§ **EXERCISE DESCRIPTION**
For the data below, work out how many lines contain the word "slides" and supply only that number.

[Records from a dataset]
=-=-=

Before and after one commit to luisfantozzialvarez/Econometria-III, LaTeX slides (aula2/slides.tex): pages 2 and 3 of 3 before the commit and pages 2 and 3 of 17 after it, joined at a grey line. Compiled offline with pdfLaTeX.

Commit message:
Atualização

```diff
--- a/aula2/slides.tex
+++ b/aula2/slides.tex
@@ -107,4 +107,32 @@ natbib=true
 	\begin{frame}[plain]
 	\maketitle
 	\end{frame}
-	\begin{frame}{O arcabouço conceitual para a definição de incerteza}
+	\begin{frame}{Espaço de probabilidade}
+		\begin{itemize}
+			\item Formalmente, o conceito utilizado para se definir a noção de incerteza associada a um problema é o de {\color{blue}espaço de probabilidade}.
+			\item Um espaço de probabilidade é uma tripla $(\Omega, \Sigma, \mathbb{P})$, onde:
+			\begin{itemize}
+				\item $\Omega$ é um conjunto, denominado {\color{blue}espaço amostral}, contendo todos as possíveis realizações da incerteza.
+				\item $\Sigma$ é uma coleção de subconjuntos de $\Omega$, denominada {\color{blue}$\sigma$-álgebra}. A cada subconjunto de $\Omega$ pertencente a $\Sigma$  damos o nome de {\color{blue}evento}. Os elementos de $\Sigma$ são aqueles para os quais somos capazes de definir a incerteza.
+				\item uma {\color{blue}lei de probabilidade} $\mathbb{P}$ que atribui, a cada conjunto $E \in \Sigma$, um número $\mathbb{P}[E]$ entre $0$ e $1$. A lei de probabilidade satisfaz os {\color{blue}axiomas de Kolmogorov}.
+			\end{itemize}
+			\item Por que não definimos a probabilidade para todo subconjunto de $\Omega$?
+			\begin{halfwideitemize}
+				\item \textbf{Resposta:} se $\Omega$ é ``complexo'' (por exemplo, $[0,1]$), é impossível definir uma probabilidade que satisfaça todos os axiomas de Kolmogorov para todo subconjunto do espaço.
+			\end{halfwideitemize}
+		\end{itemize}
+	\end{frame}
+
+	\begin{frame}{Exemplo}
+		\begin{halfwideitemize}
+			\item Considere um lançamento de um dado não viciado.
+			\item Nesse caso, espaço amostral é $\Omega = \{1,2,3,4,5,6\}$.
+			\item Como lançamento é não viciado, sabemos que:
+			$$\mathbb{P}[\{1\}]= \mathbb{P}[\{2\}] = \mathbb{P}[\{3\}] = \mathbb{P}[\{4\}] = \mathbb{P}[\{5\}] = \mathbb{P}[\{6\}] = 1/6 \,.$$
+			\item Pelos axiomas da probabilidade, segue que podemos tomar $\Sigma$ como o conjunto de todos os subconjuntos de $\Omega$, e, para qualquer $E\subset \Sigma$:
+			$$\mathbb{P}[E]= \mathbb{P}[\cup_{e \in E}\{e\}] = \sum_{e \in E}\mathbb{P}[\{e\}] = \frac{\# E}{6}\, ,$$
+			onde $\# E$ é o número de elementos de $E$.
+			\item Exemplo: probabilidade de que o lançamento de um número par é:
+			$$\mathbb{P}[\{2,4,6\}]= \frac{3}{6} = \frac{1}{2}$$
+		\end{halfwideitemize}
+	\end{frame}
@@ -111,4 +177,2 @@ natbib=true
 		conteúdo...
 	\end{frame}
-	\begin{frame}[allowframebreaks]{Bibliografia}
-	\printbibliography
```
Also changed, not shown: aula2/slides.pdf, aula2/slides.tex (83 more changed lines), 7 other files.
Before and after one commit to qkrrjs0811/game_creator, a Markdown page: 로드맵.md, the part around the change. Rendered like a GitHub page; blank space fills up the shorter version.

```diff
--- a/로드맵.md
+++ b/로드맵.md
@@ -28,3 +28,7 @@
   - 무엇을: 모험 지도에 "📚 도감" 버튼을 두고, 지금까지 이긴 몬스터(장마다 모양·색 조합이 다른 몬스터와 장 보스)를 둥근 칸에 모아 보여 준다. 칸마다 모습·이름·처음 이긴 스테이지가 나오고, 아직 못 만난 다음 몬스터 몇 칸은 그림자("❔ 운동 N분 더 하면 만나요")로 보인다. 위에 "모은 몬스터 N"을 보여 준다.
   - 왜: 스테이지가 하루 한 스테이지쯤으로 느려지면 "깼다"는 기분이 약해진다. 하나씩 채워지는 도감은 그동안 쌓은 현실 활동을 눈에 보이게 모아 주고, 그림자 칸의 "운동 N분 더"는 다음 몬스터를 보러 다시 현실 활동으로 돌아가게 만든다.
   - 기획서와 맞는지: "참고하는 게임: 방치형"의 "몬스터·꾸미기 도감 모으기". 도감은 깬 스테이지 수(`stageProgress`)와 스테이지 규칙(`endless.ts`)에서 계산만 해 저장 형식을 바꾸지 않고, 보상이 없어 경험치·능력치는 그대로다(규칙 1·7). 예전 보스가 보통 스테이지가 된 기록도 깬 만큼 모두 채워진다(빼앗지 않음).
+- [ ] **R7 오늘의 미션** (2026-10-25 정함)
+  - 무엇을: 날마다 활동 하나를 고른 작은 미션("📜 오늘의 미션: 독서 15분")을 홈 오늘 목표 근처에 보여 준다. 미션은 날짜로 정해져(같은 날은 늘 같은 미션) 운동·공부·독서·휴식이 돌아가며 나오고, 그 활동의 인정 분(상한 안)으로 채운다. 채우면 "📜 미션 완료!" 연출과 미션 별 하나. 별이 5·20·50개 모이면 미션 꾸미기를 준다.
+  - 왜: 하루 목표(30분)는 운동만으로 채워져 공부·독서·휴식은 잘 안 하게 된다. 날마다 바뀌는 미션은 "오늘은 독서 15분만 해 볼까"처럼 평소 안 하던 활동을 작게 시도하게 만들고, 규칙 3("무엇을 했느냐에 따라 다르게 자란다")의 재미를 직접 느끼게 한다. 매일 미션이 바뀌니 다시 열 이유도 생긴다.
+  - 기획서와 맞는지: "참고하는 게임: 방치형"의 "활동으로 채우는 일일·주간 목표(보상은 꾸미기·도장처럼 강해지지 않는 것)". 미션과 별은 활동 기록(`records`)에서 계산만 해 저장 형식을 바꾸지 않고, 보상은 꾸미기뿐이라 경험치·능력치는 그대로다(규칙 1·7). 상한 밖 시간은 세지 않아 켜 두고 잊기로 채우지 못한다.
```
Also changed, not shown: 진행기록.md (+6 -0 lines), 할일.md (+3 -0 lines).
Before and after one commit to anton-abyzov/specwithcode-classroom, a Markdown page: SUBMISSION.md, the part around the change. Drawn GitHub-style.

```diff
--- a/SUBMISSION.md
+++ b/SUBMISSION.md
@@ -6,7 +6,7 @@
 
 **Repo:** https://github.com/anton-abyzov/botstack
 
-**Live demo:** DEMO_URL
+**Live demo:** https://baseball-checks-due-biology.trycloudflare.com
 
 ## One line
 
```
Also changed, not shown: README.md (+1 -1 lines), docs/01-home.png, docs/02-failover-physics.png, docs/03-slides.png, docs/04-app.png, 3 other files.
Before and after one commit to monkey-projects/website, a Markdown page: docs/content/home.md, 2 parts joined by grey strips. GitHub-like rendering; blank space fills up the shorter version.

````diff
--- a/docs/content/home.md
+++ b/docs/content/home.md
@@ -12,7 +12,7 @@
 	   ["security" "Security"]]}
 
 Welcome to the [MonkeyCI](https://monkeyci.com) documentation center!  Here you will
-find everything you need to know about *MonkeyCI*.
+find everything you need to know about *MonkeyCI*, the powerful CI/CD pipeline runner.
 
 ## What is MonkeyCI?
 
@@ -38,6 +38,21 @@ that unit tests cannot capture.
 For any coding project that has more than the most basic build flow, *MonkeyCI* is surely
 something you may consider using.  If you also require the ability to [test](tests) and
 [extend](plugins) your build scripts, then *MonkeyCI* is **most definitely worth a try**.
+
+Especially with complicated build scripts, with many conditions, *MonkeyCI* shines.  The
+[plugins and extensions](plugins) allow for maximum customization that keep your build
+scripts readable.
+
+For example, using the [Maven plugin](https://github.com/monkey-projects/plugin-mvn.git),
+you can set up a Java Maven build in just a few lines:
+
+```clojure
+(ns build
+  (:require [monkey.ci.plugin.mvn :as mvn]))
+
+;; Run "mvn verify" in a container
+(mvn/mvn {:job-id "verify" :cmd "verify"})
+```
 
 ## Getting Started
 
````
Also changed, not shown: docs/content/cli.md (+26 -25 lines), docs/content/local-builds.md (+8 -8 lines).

=-=-=

§ **TASK OUTPUT**
5